Martin says the commission's loss figure of almost $1 million a day applies only to the Danube shipping economy. He says the wider economic impact is probably "far greater" -- especially for the lower Danube countries -- Bulgaria, Romania, and Ukraine: "Austria and Germany did feel the effects, but the link with the Rhine, the Main-Danube canal, opened in 1992, so they still had a link with the West. So the traffic through the ports in Austria and Germany either went down very little or has even increased since the blockage because more traffic is now coming from the West. However, in Romania, Bulgaria, and Ukraine there's no such luck there and they've lost a huge amount of traffic."
Lubos Smolec is the director of river traffic at Slovak Ports and Shipping in Bratislava. He says the Danube blockage forced his department alone to lay off some 1,300 of its 1,700 workers and caused millions of dollars in lost revenues each year.
He says he's looking forward to a boost in business and to hiring some new employees. But problems still inhibit free movement along the Danube at Novi Sad: "The Yugoslav side wants money from us, 1 or 1.5 marks per ton transported, which complicates things economically. Another problem is that the boats have to wait, and that costs something every day. Another administrative obstacle is that the Yugoslav side requires a so-called transit permit to transport liquid cargo, which only a certain ministry can issue.
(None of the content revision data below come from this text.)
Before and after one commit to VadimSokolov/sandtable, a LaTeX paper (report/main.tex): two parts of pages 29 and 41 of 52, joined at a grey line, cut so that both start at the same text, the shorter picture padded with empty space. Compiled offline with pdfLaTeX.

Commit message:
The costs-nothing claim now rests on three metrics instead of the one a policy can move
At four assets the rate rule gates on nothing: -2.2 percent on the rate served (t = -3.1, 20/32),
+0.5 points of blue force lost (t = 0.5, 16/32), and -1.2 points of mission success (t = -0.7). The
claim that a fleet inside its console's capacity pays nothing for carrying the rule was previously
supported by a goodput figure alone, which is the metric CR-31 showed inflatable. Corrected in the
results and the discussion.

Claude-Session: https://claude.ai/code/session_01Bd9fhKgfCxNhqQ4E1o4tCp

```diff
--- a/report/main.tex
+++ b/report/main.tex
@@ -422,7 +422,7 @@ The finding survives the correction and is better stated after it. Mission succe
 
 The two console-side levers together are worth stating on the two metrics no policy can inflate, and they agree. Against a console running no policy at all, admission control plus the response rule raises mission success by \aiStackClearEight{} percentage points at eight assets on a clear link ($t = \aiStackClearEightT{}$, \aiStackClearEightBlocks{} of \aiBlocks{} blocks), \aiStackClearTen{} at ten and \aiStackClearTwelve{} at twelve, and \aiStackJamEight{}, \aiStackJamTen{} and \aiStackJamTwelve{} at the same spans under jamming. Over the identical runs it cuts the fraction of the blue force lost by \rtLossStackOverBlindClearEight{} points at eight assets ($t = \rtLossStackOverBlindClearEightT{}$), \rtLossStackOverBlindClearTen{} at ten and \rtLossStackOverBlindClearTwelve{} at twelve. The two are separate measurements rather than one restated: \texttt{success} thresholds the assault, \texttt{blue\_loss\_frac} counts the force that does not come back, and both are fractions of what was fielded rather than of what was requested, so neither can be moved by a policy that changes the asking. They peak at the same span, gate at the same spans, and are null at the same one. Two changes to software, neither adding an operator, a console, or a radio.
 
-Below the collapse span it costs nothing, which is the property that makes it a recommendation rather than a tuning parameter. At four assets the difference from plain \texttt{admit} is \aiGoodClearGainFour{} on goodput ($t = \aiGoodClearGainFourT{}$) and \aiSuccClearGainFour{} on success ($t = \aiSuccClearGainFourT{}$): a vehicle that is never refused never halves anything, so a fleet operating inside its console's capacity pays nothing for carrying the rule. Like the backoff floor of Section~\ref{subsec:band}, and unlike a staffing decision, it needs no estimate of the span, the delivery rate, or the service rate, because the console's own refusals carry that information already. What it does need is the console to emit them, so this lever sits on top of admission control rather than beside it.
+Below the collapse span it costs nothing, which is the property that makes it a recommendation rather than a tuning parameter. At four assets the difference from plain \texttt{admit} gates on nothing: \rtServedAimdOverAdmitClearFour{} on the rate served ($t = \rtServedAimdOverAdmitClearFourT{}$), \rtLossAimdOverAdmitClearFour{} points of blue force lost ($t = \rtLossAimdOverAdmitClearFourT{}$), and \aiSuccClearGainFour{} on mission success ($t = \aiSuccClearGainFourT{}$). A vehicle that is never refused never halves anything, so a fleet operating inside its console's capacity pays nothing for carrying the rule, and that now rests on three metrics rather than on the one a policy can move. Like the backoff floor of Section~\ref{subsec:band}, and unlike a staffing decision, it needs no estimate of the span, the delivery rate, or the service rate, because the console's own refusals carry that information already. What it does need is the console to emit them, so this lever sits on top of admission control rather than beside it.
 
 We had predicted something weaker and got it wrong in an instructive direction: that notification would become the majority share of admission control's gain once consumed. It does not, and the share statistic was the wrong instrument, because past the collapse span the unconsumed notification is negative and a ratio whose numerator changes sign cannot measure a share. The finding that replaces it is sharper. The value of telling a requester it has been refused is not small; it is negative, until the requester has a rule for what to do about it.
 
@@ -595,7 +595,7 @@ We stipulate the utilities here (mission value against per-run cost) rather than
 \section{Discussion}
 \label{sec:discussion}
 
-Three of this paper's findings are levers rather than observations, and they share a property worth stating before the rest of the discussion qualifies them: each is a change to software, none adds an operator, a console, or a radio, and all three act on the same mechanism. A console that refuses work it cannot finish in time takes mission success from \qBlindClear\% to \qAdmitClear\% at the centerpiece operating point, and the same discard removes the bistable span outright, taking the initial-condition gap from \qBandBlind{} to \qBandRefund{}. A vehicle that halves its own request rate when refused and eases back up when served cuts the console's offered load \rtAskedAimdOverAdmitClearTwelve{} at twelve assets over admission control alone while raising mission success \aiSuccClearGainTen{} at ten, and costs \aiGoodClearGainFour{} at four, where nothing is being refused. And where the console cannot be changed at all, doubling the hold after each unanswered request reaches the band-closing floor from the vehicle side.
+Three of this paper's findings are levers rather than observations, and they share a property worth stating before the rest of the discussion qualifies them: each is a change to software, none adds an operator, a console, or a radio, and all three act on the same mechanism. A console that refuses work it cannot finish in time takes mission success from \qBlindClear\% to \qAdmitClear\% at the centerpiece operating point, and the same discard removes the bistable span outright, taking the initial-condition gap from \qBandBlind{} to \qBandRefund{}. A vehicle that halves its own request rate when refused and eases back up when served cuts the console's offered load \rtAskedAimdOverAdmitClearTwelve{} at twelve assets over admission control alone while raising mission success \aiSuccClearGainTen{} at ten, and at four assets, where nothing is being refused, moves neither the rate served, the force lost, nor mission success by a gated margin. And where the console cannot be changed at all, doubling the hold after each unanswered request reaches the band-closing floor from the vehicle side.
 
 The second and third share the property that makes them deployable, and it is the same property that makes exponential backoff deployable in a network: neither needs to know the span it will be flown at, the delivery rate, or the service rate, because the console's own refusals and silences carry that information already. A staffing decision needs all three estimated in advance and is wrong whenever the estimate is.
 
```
As far as I know the ministry hasn't issued one yet. So that really limits transport."
Danube Research's Martin says the entire Danube shipping community wants the pontoon removed so they can move up and down the river freely. But he says this could take another two years, as the authorities first want to restore and reopen Freedom Bridge.